¾ cup mayonnaise
2 -3 eggs
1 can mushroom soup
Bread crumbs for consistency

Cook broccoli and drain.  Add other ingredients and mix together.  Sprinkle extra breadcrumbs on top and bake in a greased casserole dish at 350° for 30 to 45 minutes.

Cucumber Salad

4 cucumbers (try English cucumbers)
1 onion (red is best)
1 Tbsp. dill weed
1 cup sugar
½ cup white vinegar
½ cup water
1 tsp. salt (optional)
A dash of pepper

Peel and slice cucumbers and onion.  Mix in the rest of the ingredients and chill for several hours.  You may want to use less sugar than the recipe calls for (I do!).  If it is still too sweet, just add more vinegar.  

Pineapple Noodle Kugel

1 lb. noodles
6 Tbsp. margarine
1 (1-lb) jar applesauce
1 20-oz. can crushed pineapple, drained
1 doz. eggs
1 tsp. lemon rind
8 oz. orange juice
1 ½ tsp. orange rind
3 Tbsp. sugar
1 tsp. vanilla

Partly boil noodles; drain. Mix all ingredients together and bake in a greased pan at 400° for 45 minutes.
Tip:  This is actually better if baked a day before serving.

Robin's Winning Kugel Recipe

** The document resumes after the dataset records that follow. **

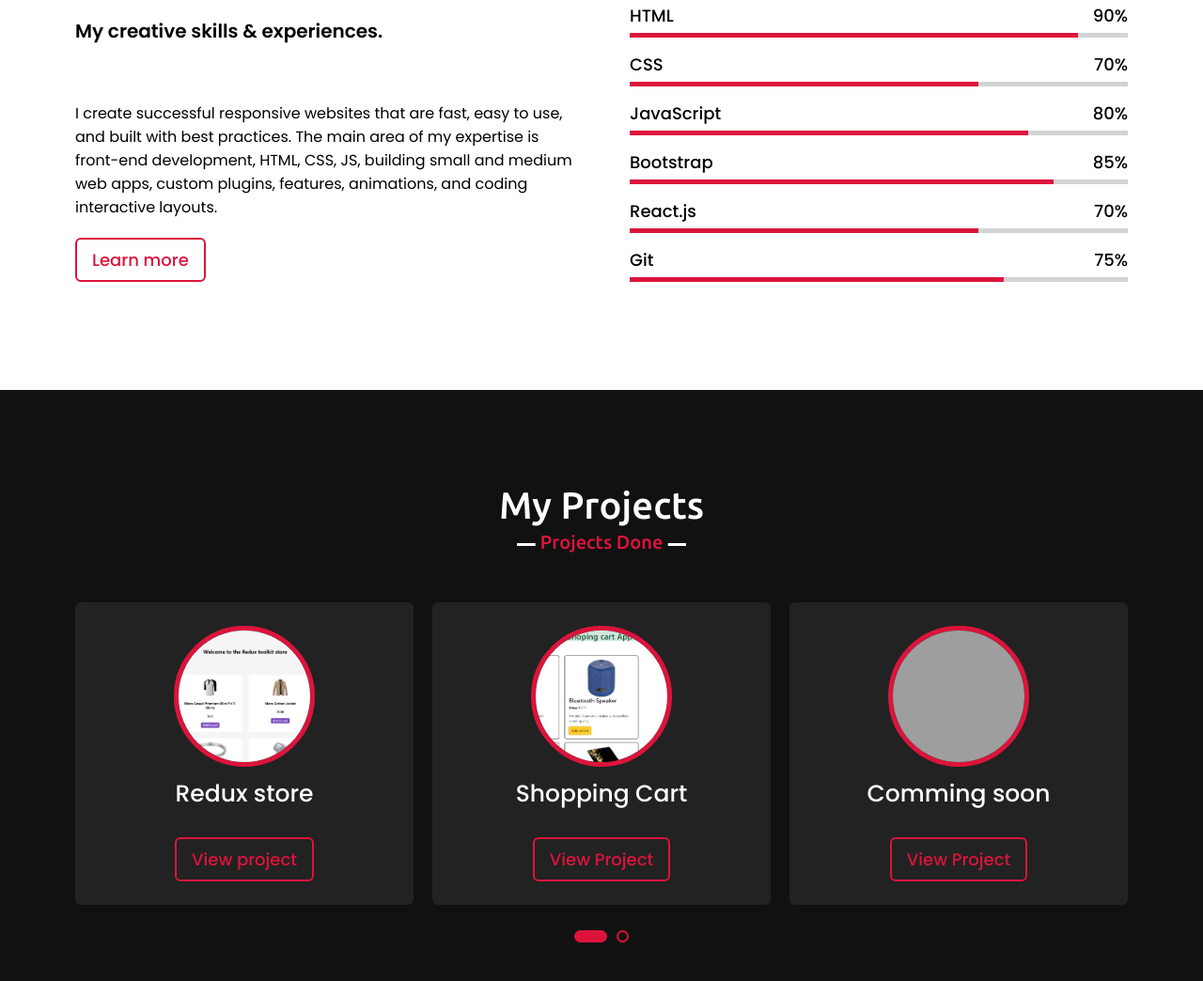
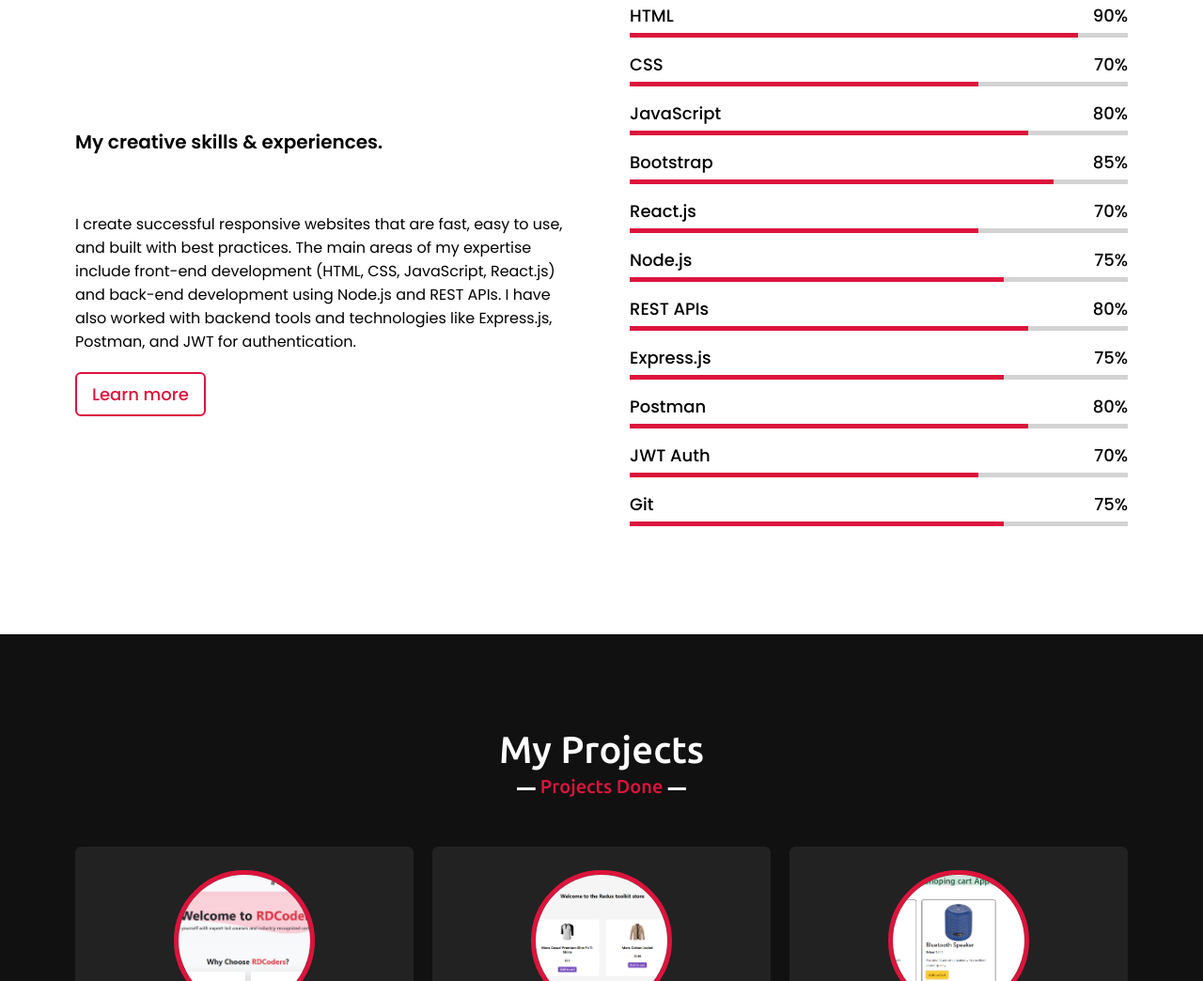
Before and after one commit to ramdixit89/mywebsite-cv, a plain HTML site: page index.html in a window 1280 px wide. Shown: the part 1756-2800 px from the top of the page at 94% size. Drawn offline with nearby package versions, Linux system fonts and the light colour scheme; grey boxes are pictures that could not be loaded.

Commit message:
code added

```diff
--- a/index.html
+++ b/index.html
@@ -58,8 +58,8 @@
         <img src="./assets/img/myImage.png" alt="img">
       </div>
       <div class="column right">
-                    <div class="text">I'm Ram Dixit and I'm a <span class="typing-2"></span></div>
-                    <p>I am passionate individual specializing in front-end web development. Currently working as a Frontend Developer at Niyoin Coders Pvt. Ltd. since July 2024, I have hands-on experience with React.js from my previous role at Techimmence Software Solution. I am passionate about creating efficient, user-friendly web interfaces, and have strong skills in HTML5, JavaScript, and other front-end technologies. Always eager to learn and take on new challenges, I thrive in collaborative environments that push my limits.</p>
+        <div class="text">I'm Ram Dixit and I'm a <span class="typing-2">FullStack Developer</span></div>
+        <p>I am a passionate individual with 1 year of experience as a FullStack Developer. I specialize in creating and handling RESTful APIs using Node.js. With hands-on experience in building efficient, scalable backend services and integrating them into responsive frontend interfaces using React.js, I have developed a strong foundation in both frontend and backend technologies. My expertise includes HTML5, JavaScript, Node.js, Express, and working with tools like Postman and JWT for authentication. I enjoy solving real-world problems and collaborating with teams to build robust web applications.</p>
         <a href="./assets/cv/Resume_Ram_Dixit.pdf" download="Resume_Ram_Dixit.pdf">Download CV</a>
       </div>
     </div>
@@ -119,19 +119,15 @@
     </div>
 </section> -->
 
-    <!-- skills section start -->
   <section class="skills" id="skills">
   <div class="max-width">
     <h2 class="title">My skills</h2>
     <div class="skills-content">
       <div class="column left">
         <div class="text">My creative skills & experiences.</div>
-                    <!-- <p>Since beginning my journey as a freelance developer nearly 1 month ago, I’ve done remote work for agencies, consulted for startups, and collaborated with talented people to create web products for both business and consumer use. -->
         <br><br>
-                        I create successful responsive websites that are fast, easy to use, and built with best practices. The main area of my expertise is front-end development, HTML, CSS, JS, building small and medium web apps, custom plugins, features, animations, and coding interactive layouts.
+        I create successful responsive websites that are fast, easy to use, and built with best practices. The main areas of my expertise include front-end development (HTML, CSS, JavaScript, React.js) and back-end development using Node.js and REST APIs. I have also worked with backend tools and technologies like Express.js, Postman, and JWT for authentication.
         <br>
-
-                    </p>
         <a href="#contact">Learn more</a>
       </div>
       <div class="column right">
@@ -161,7 +157,7 @@
             <span>Bootstrap</span>
             <span>85%</span>
           </div>
-                         <div class="line  bootstrap"></div>
+          <div class="line bootstrap"></div>
         </div>
         <div class="bars">
           <div class="info">
@@ -172,12 +168,46 @@
         </div>
         <div class="bars">
           <div class="info">
+            <span>Node.js</span>
+            <span>75%</span>
+          </div>
+          <div class="line nodejs"></div>
+        </div>
+        <div class="bars">
+          <div class="info">
+            <span>REST APIs</span>
+            <span>80%</span>
+          </div>
+          <div class="line restapi"></div>
+        </div>
+        <div class="bars">
+          <div class="info">
+            <span>Express.js</span>
+            <span>75%</span>
+          </div>
+          <div class="line express"></div>
+        </div>
+        <div class="bars">
+          <div class="info">
+            <span>Postman</span>
+            <span>80%</span>
+          </div>
+          <div class="line postman"></div>
+        </div>
+        <div class="bars">
+          <div class="info">
+            <span>JWT Auth</span>
+            <span>70%</span>
+          </div>
+          <div class="line jwt"></div>
+        </div>
+        <div class="bars">
+          <div class="info">
             <span>Git</span>
             <span>75%</span>
           </div>
           <div class="line git"></div>
         </div>
-
       </div>
     </div>
   </div>
@@ -190,10 +220,18 @@
             <div class="carousel owl-carousel">
                 <div class="card">
                     <div class="box">
-                        <img src="./assets/img/project-1-insightful.PNG" alt="img">
-                        <div class="text">Insightful Architects</div>
+                        <img src="./assets/img/RDCoders.PNG" alt="img">
+                        <div class="text">RDCoders</div>
                         <!-- <p>SJS hot n spicy is and resturant project . </p> -->
-                        <a href="https://insightfularchitect.netlify.app/" class="project" target="_blank">View Project</a>
+                        <a href="https://e-learning-platform-1-gscn.onrender.com/" class="project" target="_blank">View Project</a>
+                    </div>
+                </div>
+                  <div class="card">
+                    <div class="box">
+                        <img src="./assets/img/RDCoders.PNG" alt="img">
+                        <div class="text">Grand Bazaar</div>
+                        <!-- <p>SJS hot n spicy is and resturant project . </p> -->
+                        <a href="https://grand-bazar-frontend.onrender.com/" class="project" target="_blank">View Project</a>
                     </div>
                 </div>
                 <div class="card">
--- a/script.js
+++ b/script.js
@@ -35,7 +35,7 @@ $(document).ready(function(){
 
     // typing text animation script
     var typed = new Typed(".typing", {
-        strings: ["Frontend developer","UI/UX Developer"],
+        strings: ["FullStack Developer"],
         typeSpeed: 60,
         backSpeed: 40,
         loop: true
@@ -48,7 +48,7 @@ $(document).ready(function(){
     });
 
     var typed = new Typed(".typing-2", {
-        strings: ["Frontend developer","UI/UX Developer"],
+        strings: ["FullStack Developer"],
         typeSpeed: 100,
         backSpeed: 60,
         loop: true
--- a/style.css
+++ b/style.css
@@ -1217,3 +1217,18 @@ footer .wave#wave4
         line-height: 38px;
     }
 }
+.skills-content .right .nodejs::before {
+  width: 75%;
+}
+.skills-content .right .restapi::before {
+  width: 80%;
+}
+.skills-content .right .express::before {
+  width: 75%;
+}
+.skills-content .right .postman::before {
+  width: 80%;
+}
+.skills-content .right .jwt::before {
+  width: 70%;
+}
```
Also changed, not shown: assets/img/RDCoders.PNG (added). Lines whose indentation alone changed are shown as unchanged.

12 oz. medium egg noodles
¼ lb. margarine melted, slightly cooled
8 oz. cottage cheese (small curd)
½ cup sugar
8oz. sour cream
¼ cup milk
¼ teaspoon vanilla
Small can of crushed pineapple (slightly drained)
½ cup golden raisins (optional)
4 large eggs, beaten
Topping - Sugar and Cinnamon to taste, flaky cereal crushed

Mix all ingredients together, noodles last.  Place in 9 by 9 pan, no deeper than 2 inches. 
Bake for 1 hour at 350°F in greased pan.  Cover loosely with aluminum foil for first ½ hour.

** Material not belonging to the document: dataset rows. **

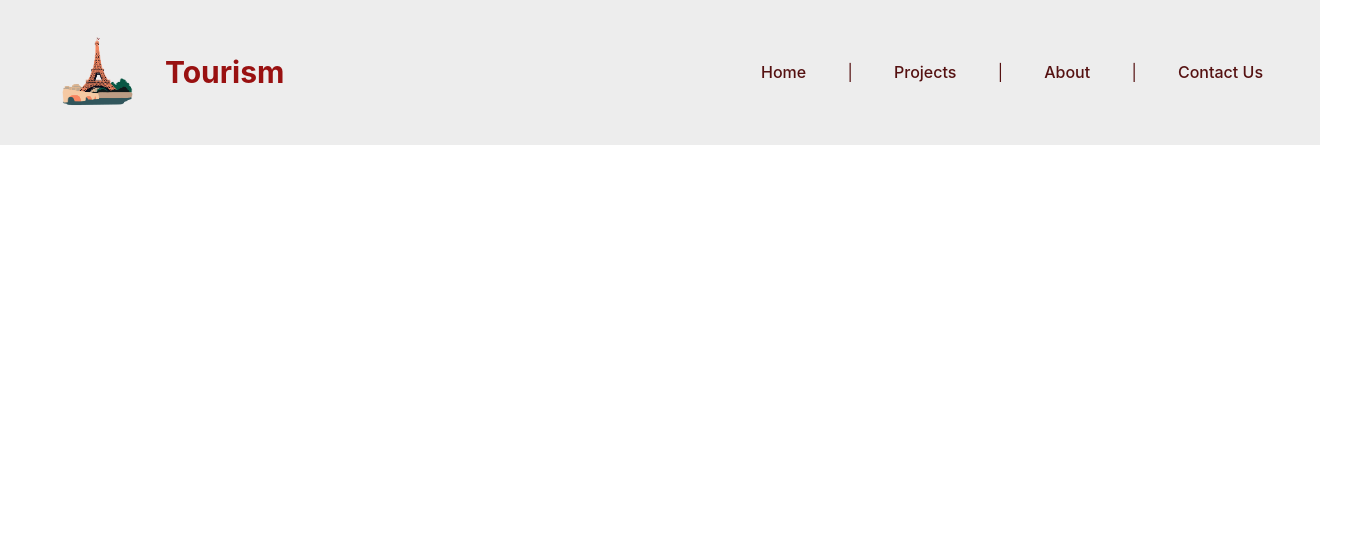
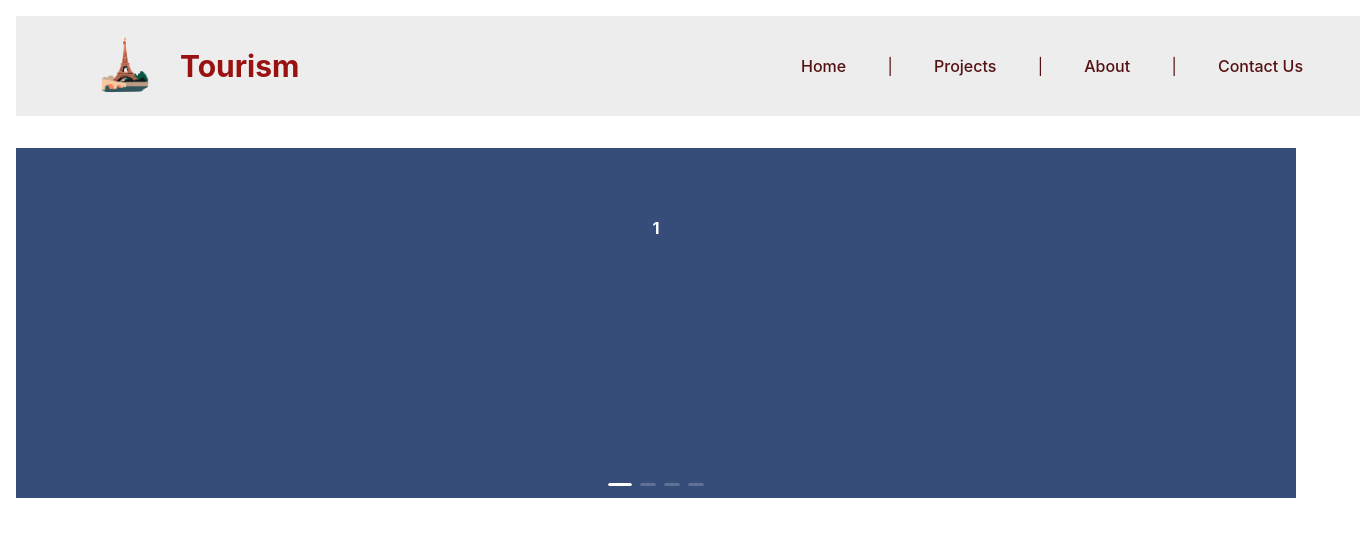
Before and after one commit to Ikonicity-Airban/a-world-tourism-order, a React (Vite) app: page / in a window 1280 px wide. Shown: the top 536 px of the page, 1360 px wide, since content can reach past the window. Built offline with nearby package versions, Linux system fonts and the light colour scheme.

Commit message:
second commit

```diff
--- a/src/App.tsx
+++ b/src/App.tsx
@@ -5,12 +5,12 @@ import { ReactComponent as ViteLogo } from './assets/vite.svg';
 import { ReactComponent as TypescriptLogo } from './assets/typescript.svg';
 import { ReactComponent as ScssLogo } from './assets/scss.svg';
 import styles from './App.module.scss';
-import { Navbar } from './components/navbar/navbar';
+import { TopSection } from './components/top-section/top-section';
 
 function App() {
     return (
         <div className={styles.App}>
-            <Navbar />
+            <TopSection />
         </div>
     );
 }
--- a/src/_codux/boards/app/app.board.tsx
+++ b/src/_codux/boards/app/app.board.tsx
@@ -7,5 +7,7 @@ export default createBoard({
     environmentProps: {
         canvasHeight: 700,
         windowWidth: 1024,
+        canvasWidth: 1076,
+        windowHeight: 768,
     },
 });
--- a/src/_codux/boards/top-section/top-section.board.tsx
+++ b/src/_codux/boards/top-section/top-section.board.tsx
@@ -3,5 +3,9 @@ import { TopSection } from '../../../components/top-section/top-section';
 
 export default createBoard({
     name: 'TopSection',
-    Board: () => <TopSection />
+    Board: () => <TopSection />,
+    environmentProps: {
+        windowWidth: 1024,
+        windowHeight: 768,
+    },
 });
--- a/src/components/logo/logo.module.scss
+++ b/src/components/logo/logo.module.scss
@@ -5,8 +5,8 @@
   align-items: center;
   justify-items: stretch;
   border-radius: 10px;
-  height: 75px;
-  width: 75px;
+  height: 50px;
+  width: 50px;
 }
 .img {
 }
--- a/src/components/my-carousel/my-carousel.tsx
+++ b/src/components/my-carousel/my-carousel.tsx
@@ -1,9 +1,12 @@
 import React from 'react';
 import { Carousel } from 'antd';
+import TopSection_module from '../top-section/top-section.module.scss';
+import Navbar_module from '../navbar/navbar.module.scss';
+import Classnames from 'classnames';
 
 const contentStyle: React.CSSProperties = {
     margin: 0,
-    height: '160px',
+    minHeight: '350px',
     color: '#fff',
     lineHeight: '160px',
     textAlign: 'center',
@@ -16,21 +19,7 @@ export const My_Carousel: React.FC = () => {
     };
 
     return (
-        <div>
-            <Carousel>
-                <div>
-                    <h3 style={contentStyle}>1</h3>
-                </div>
-                <div>
-                    <h3 style={contentStyle}>2</h3>
-                </div>
-                <div>
-                    <h3 style={contentStyle}>3</h3>
-                </div>
-                <div>
-                    <h3 style={contentStyle}>4</h3>
-                </div>
-            </Carousel>
+        <div className={TopSection_module.root}>
             <Carousel>
                 <div>
                     <h3 style={contentStyle}>1</h3>
--- a/src/components/navbar/navbar.module.scss
+++ b/src/components/navbar/navbar.module.scss
@@ -29,6 +29,7 @@
   color: var(--primary);
   border: 0px solid black;
   border-radius: 20px;
+  height: 10vh;
 }
 .navbar__nav {
   display: flex;
--- a/src/components/top-section/top-section.module.scss
+++ b/src/components/top-section/top-section.module.scss
@@ -1,2 +1,5 @@
 .root {
+  width: 100vw;
+  padding: 1rem;
+  height: auto;
 }
```
Also changed, not shown: 1 other file (tests, documents, lock files or other folders).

​​Curried Fruit Casserole

For Tu B'shevat, we celebrate with a fruit recipe

1 (15-16 oz) can apricot halves
1 (15-16 oz) can pear halves
1 (15-16 oz) can peach halves
1 (15-16 oz) can pineapple chunks or spears
1/3 cup melted butter or margarine (you can use sweet or lightly salted)
¼ cup dark brown sugar
3 Tablespoons curry powder

Preheat the oven to 325 degrees

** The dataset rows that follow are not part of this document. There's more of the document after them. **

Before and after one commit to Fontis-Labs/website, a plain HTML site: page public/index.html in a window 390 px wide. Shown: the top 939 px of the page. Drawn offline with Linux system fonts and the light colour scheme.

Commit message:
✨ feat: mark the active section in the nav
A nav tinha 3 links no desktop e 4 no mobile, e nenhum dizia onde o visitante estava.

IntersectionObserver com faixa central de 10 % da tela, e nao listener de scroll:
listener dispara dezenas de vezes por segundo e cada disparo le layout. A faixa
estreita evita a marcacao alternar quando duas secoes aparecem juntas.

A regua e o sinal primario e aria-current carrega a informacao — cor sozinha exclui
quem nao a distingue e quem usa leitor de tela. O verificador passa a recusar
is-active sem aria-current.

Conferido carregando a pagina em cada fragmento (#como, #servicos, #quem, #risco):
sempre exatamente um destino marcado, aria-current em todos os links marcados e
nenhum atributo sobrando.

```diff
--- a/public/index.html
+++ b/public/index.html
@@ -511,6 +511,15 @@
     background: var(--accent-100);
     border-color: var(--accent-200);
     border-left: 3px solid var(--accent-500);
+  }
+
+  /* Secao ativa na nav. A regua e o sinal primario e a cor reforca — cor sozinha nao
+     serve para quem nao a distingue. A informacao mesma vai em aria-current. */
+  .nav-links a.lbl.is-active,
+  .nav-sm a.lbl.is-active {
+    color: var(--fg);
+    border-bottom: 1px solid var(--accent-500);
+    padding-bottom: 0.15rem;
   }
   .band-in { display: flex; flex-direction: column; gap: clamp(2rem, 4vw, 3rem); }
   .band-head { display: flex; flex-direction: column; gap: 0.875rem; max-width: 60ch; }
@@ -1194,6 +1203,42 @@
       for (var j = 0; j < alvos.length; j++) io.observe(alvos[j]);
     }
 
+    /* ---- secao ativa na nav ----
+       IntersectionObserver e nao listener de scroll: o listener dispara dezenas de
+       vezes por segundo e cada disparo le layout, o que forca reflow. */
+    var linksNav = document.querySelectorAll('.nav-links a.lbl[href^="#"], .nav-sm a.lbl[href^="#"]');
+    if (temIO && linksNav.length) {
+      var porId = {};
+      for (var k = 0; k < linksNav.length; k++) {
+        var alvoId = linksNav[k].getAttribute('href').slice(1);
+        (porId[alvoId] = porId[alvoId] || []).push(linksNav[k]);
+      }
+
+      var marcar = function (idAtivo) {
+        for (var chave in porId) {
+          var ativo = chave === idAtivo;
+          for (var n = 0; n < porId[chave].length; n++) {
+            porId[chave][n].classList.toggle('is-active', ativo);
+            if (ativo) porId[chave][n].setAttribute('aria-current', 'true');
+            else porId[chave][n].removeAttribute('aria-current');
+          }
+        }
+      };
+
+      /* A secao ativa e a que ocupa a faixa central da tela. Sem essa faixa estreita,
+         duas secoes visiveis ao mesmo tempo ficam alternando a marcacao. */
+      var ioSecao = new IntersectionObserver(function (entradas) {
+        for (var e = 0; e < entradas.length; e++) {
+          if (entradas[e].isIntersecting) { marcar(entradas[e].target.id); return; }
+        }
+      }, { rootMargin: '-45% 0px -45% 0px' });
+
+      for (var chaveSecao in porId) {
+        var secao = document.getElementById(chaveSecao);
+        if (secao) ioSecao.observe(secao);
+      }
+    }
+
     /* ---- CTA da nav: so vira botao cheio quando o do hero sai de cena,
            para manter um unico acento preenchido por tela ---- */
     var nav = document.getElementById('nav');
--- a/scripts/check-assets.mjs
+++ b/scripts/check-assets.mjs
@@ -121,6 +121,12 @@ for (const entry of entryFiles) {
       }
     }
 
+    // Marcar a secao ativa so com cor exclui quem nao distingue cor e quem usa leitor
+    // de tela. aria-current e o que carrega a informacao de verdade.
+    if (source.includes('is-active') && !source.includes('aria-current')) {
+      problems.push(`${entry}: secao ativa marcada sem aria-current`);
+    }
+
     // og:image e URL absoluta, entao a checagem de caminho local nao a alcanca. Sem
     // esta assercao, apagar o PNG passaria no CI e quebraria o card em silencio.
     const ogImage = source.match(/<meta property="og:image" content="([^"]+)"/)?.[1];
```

Drain the fruit and pat dry. Place the fruit in a 9x13 inch baking pan. Mix the melted butter, brown sugar and curry powder. Pour evenly over the fruit. Bake uncovered on center rack of oven for 1 hour.

Serve hot and enjoy!

A Chanukah Recipe from Rebbitzen Berniece Kumin

Potato Pancakes (called Latkes in Yiddish and Levivot in Hebrew) are the favorite food for the holiday.

5 potatoes

2 onions

3 eggs

1 tsp. salt

1/4 tsp. pepper

matzoh meal or between 1/4 to 3/4 cup all-purpose flour

oil for frying (canola is recommended)

Peel potatoes. Place in a bowl of cold water so they won’t turn brown.
When ready to prepare the latkes, drain the potatoes. The latkes come out best if grated by hand  (but you can also use a food processor fitted with a knife blade. Pulse until smooth). Grate the onion by hand or with the food processor .Either way, drain mixture well.
Pour potato mixture into a large bowl. Add beaten eggs. Add salt and pepper. Add enough matzoh meal or flour so that the mixture holds together.
Pour 1 inch of oil into a large, deep frying pan. Fry to the level of crispness that you like.

Serve with sour cream or apple sauce.

Apple Sauce

Apples, peeled, chopped and cored
1 Tbsp lemon juice for every 4 pounds of apples
Sugar to taste (optional)
Cinnamon to taste (optional) 

Place the apples in a pot, and cover half way with water.
Bring to a boil; then, reduce heat and simmer for about 30 minutes until they are soft, stirring frequently.
Use a potato masher to mash the apples to your desired consistency.
Add the lemon juice and any sugar or cinnamon that you wish to include.